Several years ago, my friend Beth and I visited the Everglades National Park in late May in hopes of videotaping frogs and toads. Unfortunately, it never rained and there was virtually no amphibian activity. So we spent most of time sound recording.
One of my favorite soundscapes from our trip is a predawn recording made at Long Pine Key campground. It is rich with sound. Greenhouse Frogs chirp like crazy from the shrubs surrounding our campsite. High-pitched insects give buzzy trills and Common Nighthawks give nasal peents. Chuck-will’s-widows sound off in the distance, their songs echoing through the pine woods. The most interesting sound is at the bottom end of the frequency spectrum: the booming of the nighthawks. Their airy expulsions (which remind one of “you know what”) occur when they dive toward the ground and then suddenly swoop upward, the air rushing through their spread wings:
Predawn soundscape from Long Pine Key campground in Everglades National Park. 4am, May 28, 2008. Recorded by Lang Elliott.
Though fairly busy, I am captivated by the mixture of sound.
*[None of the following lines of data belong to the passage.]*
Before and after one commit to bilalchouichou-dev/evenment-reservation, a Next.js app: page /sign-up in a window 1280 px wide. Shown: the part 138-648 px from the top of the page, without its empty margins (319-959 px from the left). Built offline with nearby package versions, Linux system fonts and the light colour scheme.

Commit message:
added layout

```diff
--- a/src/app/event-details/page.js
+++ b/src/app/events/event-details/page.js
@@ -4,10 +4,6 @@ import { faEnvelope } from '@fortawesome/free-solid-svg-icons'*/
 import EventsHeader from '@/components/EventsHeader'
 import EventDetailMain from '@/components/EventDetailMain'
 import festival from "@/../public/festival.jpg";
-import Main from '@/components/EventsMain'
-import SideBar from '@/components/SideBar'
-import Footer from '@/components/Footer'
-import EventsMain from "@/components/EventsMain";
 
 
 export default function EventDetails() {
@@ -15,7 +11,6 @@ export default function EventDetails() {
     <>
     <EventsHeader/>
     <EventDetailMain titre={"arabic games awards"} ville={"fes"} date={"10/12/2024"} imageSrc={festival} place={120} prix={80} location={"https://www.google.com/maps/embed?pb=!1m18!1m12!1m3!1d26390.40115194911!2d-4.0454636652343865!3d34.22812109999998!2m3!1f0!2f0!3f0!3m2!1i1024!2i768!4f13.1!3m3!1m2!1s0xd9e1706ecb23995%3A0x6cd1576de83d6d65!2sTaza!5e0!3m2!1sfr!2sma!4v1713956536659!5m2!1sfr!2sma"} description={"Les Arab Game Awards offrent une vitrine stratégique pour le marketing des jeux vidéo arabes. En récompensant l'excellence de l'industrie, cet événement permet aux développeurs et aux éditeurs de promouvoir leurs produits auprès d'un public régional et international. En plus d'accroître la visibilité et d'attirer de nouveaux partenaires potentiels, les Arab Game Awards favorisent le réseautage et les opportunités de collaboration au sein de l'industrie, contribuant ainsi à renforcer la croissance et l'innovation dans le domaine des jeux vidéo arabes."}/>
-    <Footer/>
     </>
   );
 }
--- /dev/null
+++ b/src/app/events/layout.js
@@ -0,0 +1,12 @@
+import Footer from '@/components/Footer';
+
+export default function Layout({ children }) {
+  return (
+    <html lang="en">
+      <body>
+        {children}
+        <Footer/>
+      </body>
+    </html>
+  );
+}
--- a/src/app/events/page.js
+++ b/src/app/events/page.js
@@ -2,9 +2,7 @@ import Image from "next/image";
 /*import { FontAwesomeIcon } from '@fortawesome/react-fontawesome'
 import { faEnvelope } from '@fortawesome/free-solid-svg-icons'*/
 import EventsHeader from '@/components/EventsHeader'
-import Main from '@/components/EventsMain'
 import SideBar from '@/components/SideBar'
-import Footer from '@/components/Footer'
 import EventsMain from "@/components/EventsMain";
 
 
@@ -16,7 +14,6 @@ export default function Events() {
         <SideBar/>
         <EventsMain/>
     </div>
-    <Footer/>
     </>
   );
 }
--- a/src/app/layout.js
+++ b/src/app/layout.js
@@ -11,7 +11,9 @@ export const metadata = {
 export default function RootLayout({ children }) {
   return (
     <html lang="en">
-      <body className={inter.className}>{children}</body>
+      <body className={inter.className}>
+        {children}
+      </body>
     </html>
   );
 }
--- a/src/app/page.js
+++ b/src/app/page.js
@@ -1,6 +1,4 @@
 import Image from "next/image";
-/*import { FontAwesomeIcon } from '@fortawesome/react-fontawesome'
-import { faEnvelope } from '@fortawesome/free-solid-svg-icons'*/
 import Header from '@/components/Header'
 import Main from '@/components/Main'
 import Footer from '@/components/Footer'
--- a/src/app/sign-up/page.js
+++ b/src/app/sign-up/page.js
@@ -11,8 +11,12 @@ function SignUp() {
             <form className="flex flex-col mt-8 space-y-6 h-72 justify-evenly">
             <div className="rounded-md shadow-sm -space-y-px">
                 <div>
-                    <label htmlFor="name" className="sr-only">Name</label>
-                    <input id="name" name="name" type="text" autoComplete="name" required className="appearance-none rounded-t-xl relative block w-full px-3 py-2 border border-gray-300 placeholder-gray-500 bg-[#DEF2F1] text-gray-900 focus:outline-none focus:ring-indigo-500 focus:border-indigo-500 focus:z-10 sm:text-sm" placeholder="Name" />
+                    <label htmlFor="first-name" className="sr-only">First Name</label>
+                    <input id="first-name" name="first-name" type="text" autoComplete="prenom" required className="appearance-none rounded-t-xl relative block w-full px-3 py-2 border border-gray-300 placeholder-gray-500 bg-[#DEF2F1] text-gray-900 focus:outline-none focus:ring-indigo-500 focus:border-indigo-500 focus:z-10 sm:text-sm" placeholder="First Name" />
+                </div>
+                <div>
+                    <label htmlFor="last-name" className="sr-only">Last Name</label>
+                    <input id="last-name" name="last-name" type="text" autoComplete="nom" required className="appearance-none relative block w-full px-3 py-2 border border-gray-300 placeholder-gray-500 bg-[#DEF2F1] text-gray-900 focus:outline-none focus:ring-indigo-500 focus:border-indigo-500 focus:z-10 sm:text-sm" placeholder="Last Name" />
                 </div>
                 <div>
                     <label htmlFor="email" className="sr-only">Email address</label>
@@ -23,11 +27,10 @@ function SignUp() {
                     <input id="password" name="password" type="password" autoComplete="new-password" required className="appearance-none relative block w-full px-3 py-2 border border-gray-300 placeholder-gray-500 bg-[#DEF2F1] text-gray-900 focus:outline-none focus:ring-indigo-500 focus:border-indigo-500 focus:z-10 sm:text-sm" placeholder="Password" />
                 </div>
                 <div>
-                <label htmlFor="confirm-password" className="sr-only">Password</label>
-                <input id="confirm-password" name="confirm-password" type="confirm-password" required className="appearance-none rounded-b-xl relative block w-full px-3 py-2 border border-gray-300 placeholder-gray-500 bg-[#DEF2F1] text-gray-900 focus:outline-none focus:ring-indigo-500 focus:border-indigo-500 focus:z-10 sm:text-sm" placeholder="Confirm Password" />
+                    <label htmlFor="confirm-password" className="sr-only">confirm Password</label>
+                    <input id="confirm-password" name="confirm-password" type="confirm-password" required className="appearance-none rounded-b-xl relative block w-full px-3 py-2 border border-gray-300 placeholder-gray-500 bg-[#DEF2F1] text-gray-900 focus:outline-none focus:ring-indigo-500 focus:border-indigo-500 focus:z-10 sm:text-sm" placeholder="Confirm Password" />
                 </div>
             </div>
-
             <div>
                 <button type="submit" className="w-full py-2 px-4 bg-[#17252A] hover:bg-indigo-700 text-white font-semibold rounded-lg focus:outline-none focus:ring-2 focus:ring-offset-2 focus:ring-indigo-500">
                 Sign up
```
In particular, the numerous booms of the nighthawks create a flavor that is unusual among soundscapes.